Berlin confirmed that it had received the letter, but didn’t reveal any details of its content, saying it would be studied and replied to. The US Embassy has refused to comment, but its spokesperson pointed out that the existence of an unreliable provider of the US ally's 5G network would raise questions about the integrity and confidentiality of sensitive information there.
Sputnik has discussed with Petri Krohn, a Finnish political analyst, Huawei’s significance for Europe.
Sputnik: Please, share with us how important Huawei technologies and equipment are to the development of the 5G technology in Europe, and specifically in Finland?
Petri Krohn: No, mobile operator wants to buy its equipment, its networks, from one company. Because of this, all networks and networks companies are standardised; they interoperate with each other.

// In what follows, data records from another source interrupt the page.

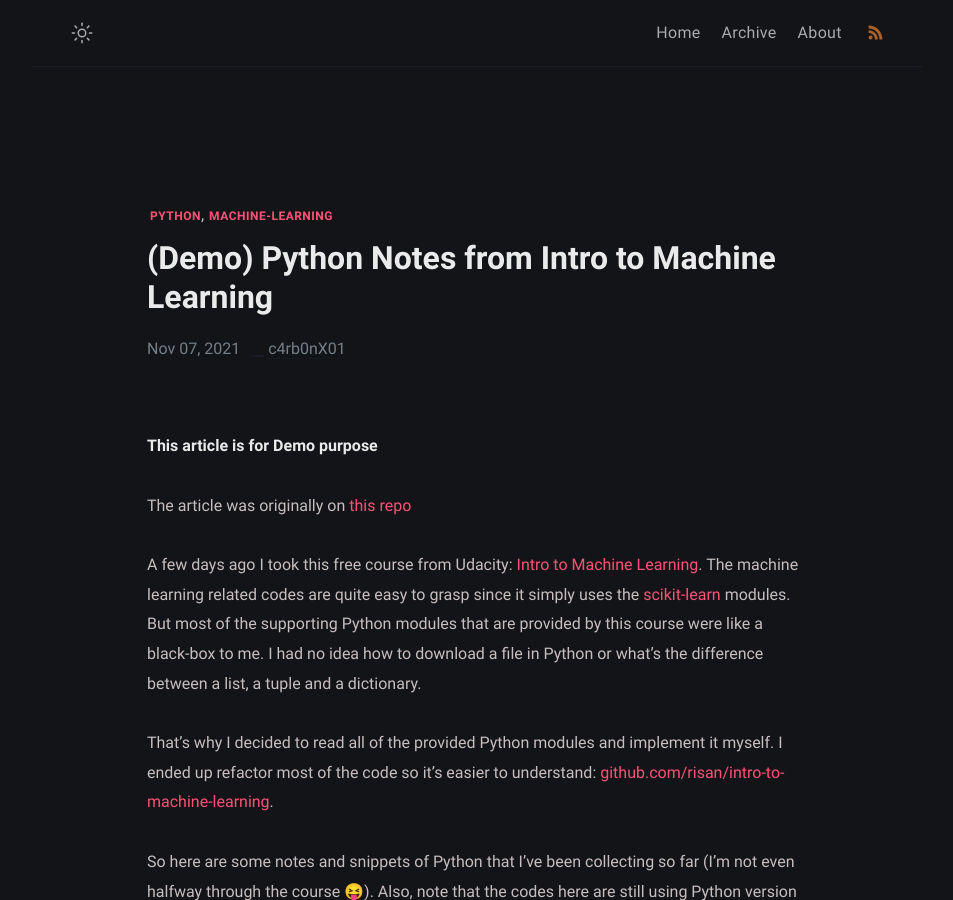
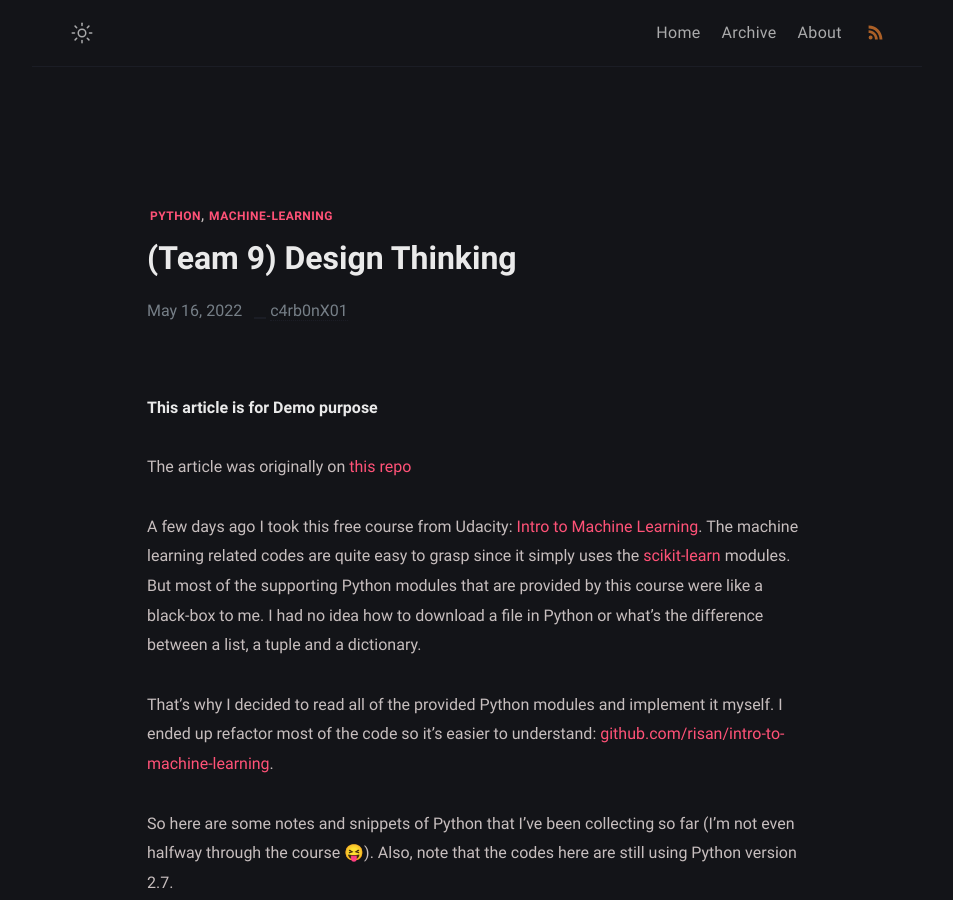
Before and after one commit to c4rb0nX01/c4rb0n.github.io, a Jekyll site: the page built from _posts/python-notes-from-Intro-to-machine-learning/2021-10-31-python-notes-from-Intro-to-machine-learning.md, in a window 1280 px wide and 900 px high. Shown: the whole window, without its empty margins (163-1116 px from the left). Built offline with Jekyll 4.4.1, drawn with Linux system fonts in a browser that asks for light colours.

Commit message:
Update 2021-10-31-python-notes-from-Intro-to-machine-learning.md

```diff
--- a/_posts/python-notes-from-Intro-to-machine-learning/2021-10-31-python-notes-from-Intro-to-machine-learning.md
+++ b/_posts/python-notes-from-Intro-to-machine-learning/2021-10-31-python-notes-from-Intro-to-machine-learning.md
@@ -1,6 +1,6 @@
 ---
-title: (Demo) Python Notes from Intro to Machine Learning
-date: 2021-11-07 10:00:00 +07:00
+title: (Team 9) Design Thinking
+date: 2022-05-16 10:00:00 +07:00
 tags: [python, machine-learning]
 description: Notes and code snippets of Python that I've been collecting so far throughout the "Intro to Machine Learning" course.
 ---
```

Sputnik: Vodafone’s CEO said that a ban on Huawei would actually delay the introduction of 5G by two years. What are we looking at right now? If Huawei is not banned, how soon can we see 5G in Europe?
Petri Krohn: Asian manufacturers are already building mobile devices for 5G, so I expect that the 5G rollout will happen in Asia this year.
Sputnik: And in Europe?
Petri Krohn: Most likely in some places, yes.
Sputnik: So we can expect to see it in Europe this year, 2019?
Petri Krohn: Yes. But the number of devices on the market, there are some estimates of about 5 million mobile devices [will be] sold this year that are 5G capable, and maybe 50 million next year. 2020 will be the year when the general consumer will have access to this network.
Petri Krohn: The reason why European countries are so interested in implementing the technology is not the technology itself, but new applications, new services and new products that can be developed based on this technology.
And for Germany, what is especially important is the self-driving car, communication between autonomous vehicles on the highway. German industries are particularly interested in having these networks so that they can prototype their next generation of products.
And the greatest fear in Europe is that if 5G is delayed in Europe, it will be implemented in Asia and in China; and [the risk] is that Chinese technologies and Chinese industry will be years ahead of the European industry in the new money-making products.
Sputnik: Who would benefit the most if Huawei is pushed from the 5G market? Obviously, there’re some competitors who’d like to get in on that action?
Sputnik: So, this is, in fact, looking like it could backfire. If this is motivated by some desire to get ahead competitively, banning could actually backfire and put the European and the US markets behind. [That’s] quite an interesting paradox. The US must realise this, if this is really a big risk, that they could be put behind in the market; and this is a market that develops so rapidly that if you get behind, it’s like trying to become a new search engine now – you can’t compete with Google, right? So, if you can’t compete with China, isn’t that going to be more detrimental?
Petri Krohn: Yes, the argument has been made. Americans invented the Internet and of course American technology companies made a huge amount of money from selling all the technologies for the Internet, like Cisco, the router manufacturer.
But far more money has been made from new services which rely on the Internet, like Amazon; these are mostly American companies which make a huge profit from […] the change [in] the way the world works.
Views and opinions expressed in this article are those of Petri Krohn and do not necessarily reflect those of Sputnik.